Code change snippets:
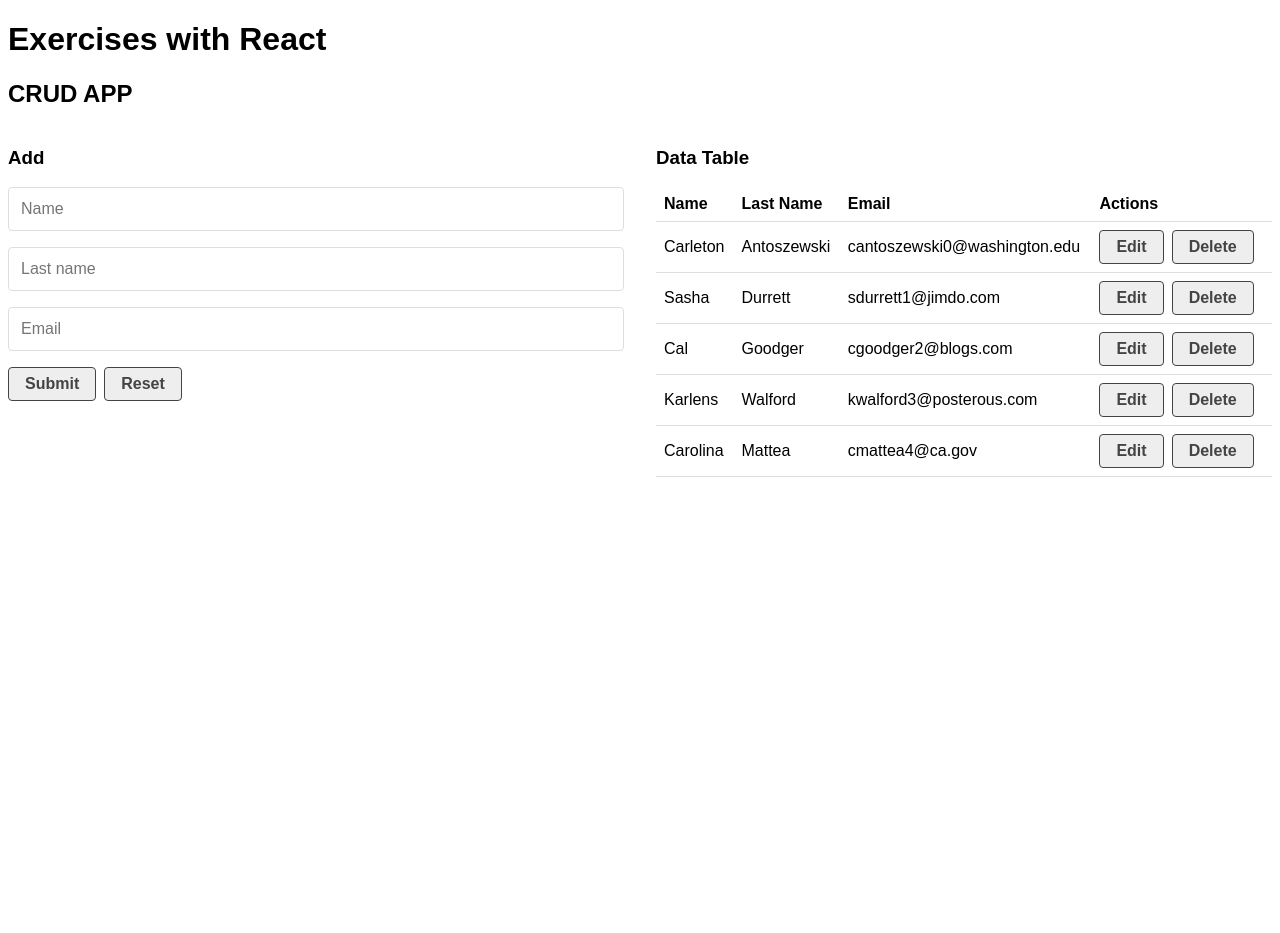
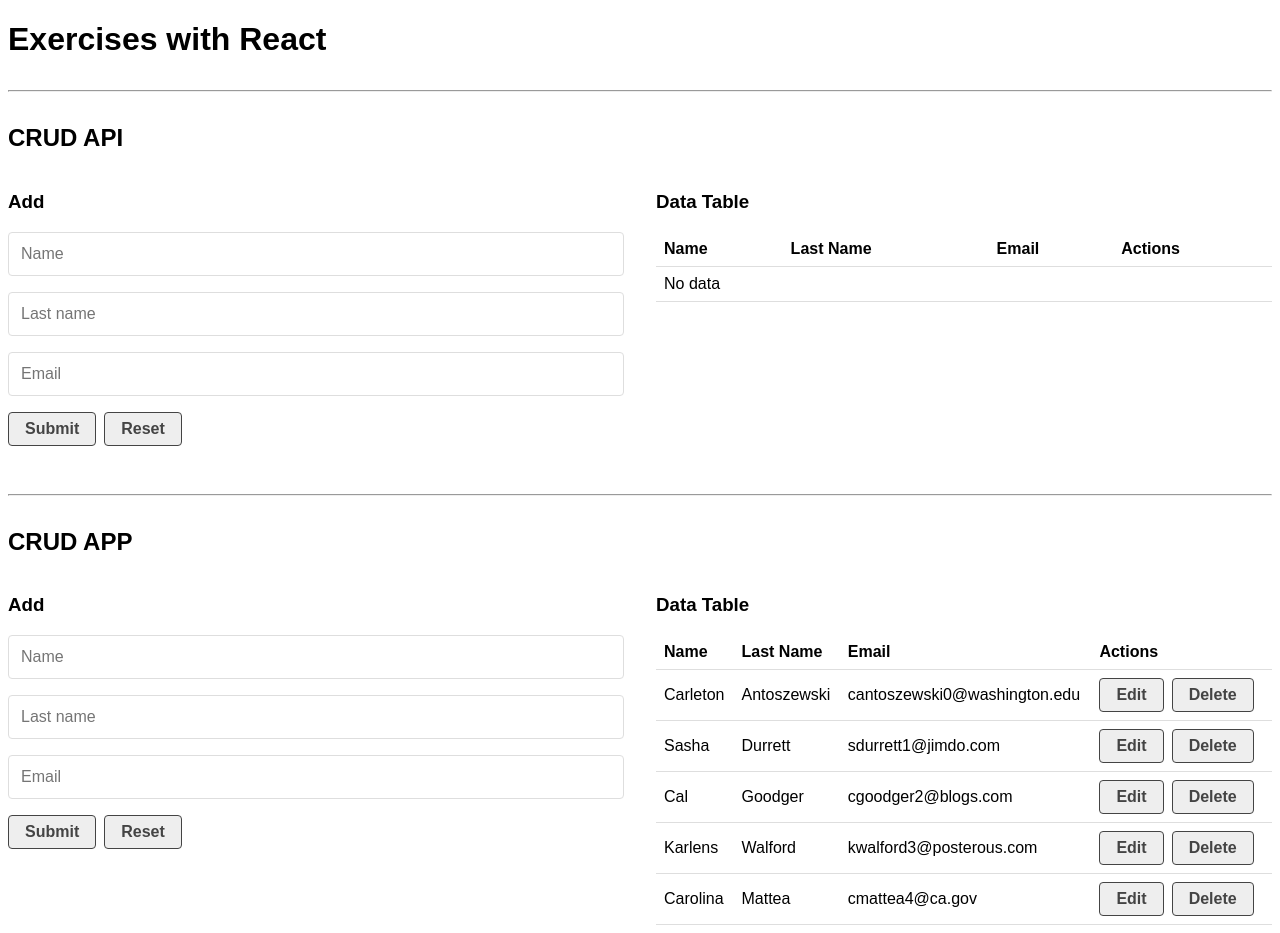
Before and after one commit to reiorozco/exercises-react, a React (Create React App) app: page / in a window 1280 px wide. Before the commit the page ends 800 px from the top, so only its background shows below. Built offline with nearby package versions, Linux system fonts and the light colour scheme.

Commit message:
Creating an API with JSON Server

```diff
--- a/package.json
+++ b/package.json
@@ -15,7 +15,8 @@
     "start": "react-scripts start",
     "build": "react-scripts build",
     "test": "react-scripts test",
-    "eject": "react-scripts eject"
+    "eject": "react-scripts eject",
+    "fake-api": "json-server --watch src/api/db.json --port 5000"
   },
   "eslintConfig": {
     "extends": [
--- a/src/App.js
+++ b/src/App.js
@@ -1,10 +1,14 @@
 import React from "react";
+import CrudApi from "./components/CrudApi";
 import CrudApp from "./components/CrudApp";
 
 function App() {
   return (
     <>
       <h1>Exercises with React</h1>
+      <hr />
+      <CrudApi />
+      <hr />
       <CrudApp />
     </>
   );
--- /dev/null
+++ b/src/api/db.json
@@ -0,0 +1,39 @@
+{
+  "mockData": [
+    {
+      "id": 1,
+      "firstName": "Chelsey",
+      "lastName": "Beckett",
+      "email": "cbeckett0@jiathis.com",
+      "gender": "Agender"
+    },
+    {
+      "id": 2,
+      "firstName": "Eduino",
+      "lastName": "Tomik",
+      "email": "etomik1@gov.uk",
+      "gender": "Female"
+    },
+    {
+      "id": 3,
+      "firstName": "Evangelina",
+      "lastName": "Wallbank",
+      "email": "ewallbank2@blogger.com",
+      "gender": "Bigender"
+    },
+    {
+      "id": 4,
+      "firstName": "Estel",
+      "lastName": "Christol",
+      "email": "echristol3@hc360.com",
+      "gender": "Female"
+    },
+    {
+      "id": 5,
+      "firstName": "Madeline",
+      "lastName": "Coulter",
+      "email": "mcoulter4@ed.gov",
+      "gender": "Polygender"
+    }
+  ]
+}
--- /dev/null
+++ b/src/components/CrudApi.jsx
@@ -0,0 +1,52 @@
+import React, { useState } from "react";
+import CrudForm from "./CrudForm";
+import CrudTable from "./CrudTable";
+
+export default function CrudApi() {
+  const [database, setDatabase] = useState([]);
+  const [dataToEdit, setDataToEdit] = useState(null);
+
+  const createData = (data) => {
+    // console.log(data);
+    // data.id = Date.now();
+    data.id = database.length + 1;
+    setDatabase([...database, data]);
+  };
+
+  const updateData = (data) => {
+    let newData = database.map((el) => (el.id === data.id ? data : el));
+    setDatabase(newData);
+  };
+
+  const deleteData = (id) => {
+    let isDelete = window.confirm(
+      `Estas seguro de eliminar el registro con el id "${id}"`
+    );
+
+    if (isDelete) {
+      let newData = database.filter((el) => el.id !== id);
+      setDatabase(newData);
+    } else {
+      return;
+    }
+  };
+
+  return (
+    <div>
+      <h2>CRUD API</h2>
+      <article className="grid-1-2">
+        <CrudForm
+          createData={createData}
+          updateData={updateData}
+          dataToEdit={dataToEdit}
+          setDataToEdit={setDataToEdit}
+        />
+        <CrudTable
+          data={database}
+          setDataToEdit={setDataToEdit}
+          deleteData={deleteData}
+        />
+      </article>
+    </div>
+  );
+}
```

To do -> Word for word, return the entries above, but without any pictures.

Finished exercise ->
Before and after one commit to reiorozco/exercises-react, a React (Create React App) app: page / in a window 1280 px wide. Before the commit the page ends 800 px from the top, so only its background shows below. Built offline with nearby package versions, Linux system fonts and the light colour scheme.

Commit message:
Creating an API with JSON Server

```diff
--- a/package.json
+++ b/package.json
@@ -15,7 +15,8 @@
     "start": "react-scripts start",
     "build": "react-scripts build",
     "test": "react-scripts test",
-    "eject": "react-scripts eject"
+    "eject": "react-scripts eject",
+    "fake-api": "json-server --watch src/api/db.json --port 5000"
   },
   "eslintConfig": {
     "extends": [
--- a/src/App.js
+++ b/src/App.js
@@ -1,10 +1,14 @@
 import React from "react";
+import CrudApi from "./components/CrudApi";
 import CrudApp from "./components/CrudApp";
 
 function App() {
   return (
     <>
       <h1>Exercises with React</h1>
+      <hr />
+      <CrudApi />
+      <hr />
       <CrudApp />
     </>
   );
--- /dev/null
+++ b/src/api/db.json
@@ -0,0 +1,39 @@
+{
+  "mockData": [
+    {
+      "id": 1,
+      "firstName": "Chelsey",
+      "lastName": "Beckett",
+      "email": "cbeckett0@jiathis.com",
+      "gender": "Agender"
+    },
+    {
+      "id": 2,
+      "firstName": "Eduino",
+      "lastName": "Tomik",
+      "email": "etomik1@gov.uk",
+      "gender": "Female"
+    },
+    {
+      "id": 3,
+      "firstName": "Evangelina",
+      "lastName": "Wallbank",
+      "email": "ewallbank2@blogger.com",
+      "gender": "Bigender"
+    },
+    {
+      "id": 4,
+      "firstName": "Estel",
+      "lastName": "Christol",
+      "email": "echristol3@hc360.com",
+      "gender": "Female"
+    },
+    {
+      "id": 5,
+      "firstName": "Madeline",
+      "lastName": "Coulter",
+      "email": "mcoulter4@ed.gov",
+      "gender": "Polygender"
+    }
+  ]
+}
--- /dev/null
+++ b/src/components/CrudApi.jsx
@@ -0,0 +1,52 @@
+import React, { useState } from "react";
+import CrudForm from "./CrudForm";
+import CrudTable from "./CrudTable";
+
+export default function CrudApi() {
+  const [database, setDatabase] = useState([]);
+  const [dataToEdit, setDataToEdit] = useState(null);
+
+  const createData = (data) => {
+    // console.log(data);
+    // data.id = Date.now();
+    data.id = database.length + 1;
+    setDatabase([...database, data]);
+  };
+
+  const updateData = (data) => {
+    let newData = database.map((el) => (el.id === data.id ? data : el));
+    setDatabase(newData);
+  };
+
+  const deleteData = (id) => {
+    let isDelete = window.confirm(
+      `Estas seguro de eliminar el registro con el id "${id}"`
+    );
+
+    if (isDelete) {
+      let newData = database.filter((el) => el.id !== id);
+      setDatabase(newData);
+    } else {
+      return;
+    }
+  };
+
+  return (
+    <div>
+      <h2>CRUD API</h2>
+      <article className="grid-1-2">
+        <CrudForm
+          createData={createData}
+          updateData={updateData}
+          dataToEdit={dataToEdit}
+          setDataToEdit={setDataToEdit}
+        />
+        <CrudTable
+          data={database}
+          setDataToEdit={setDataToEdit}
+          deleteData={deleteData}
+        />
+      </article>
+    </div>
+  );
+}
```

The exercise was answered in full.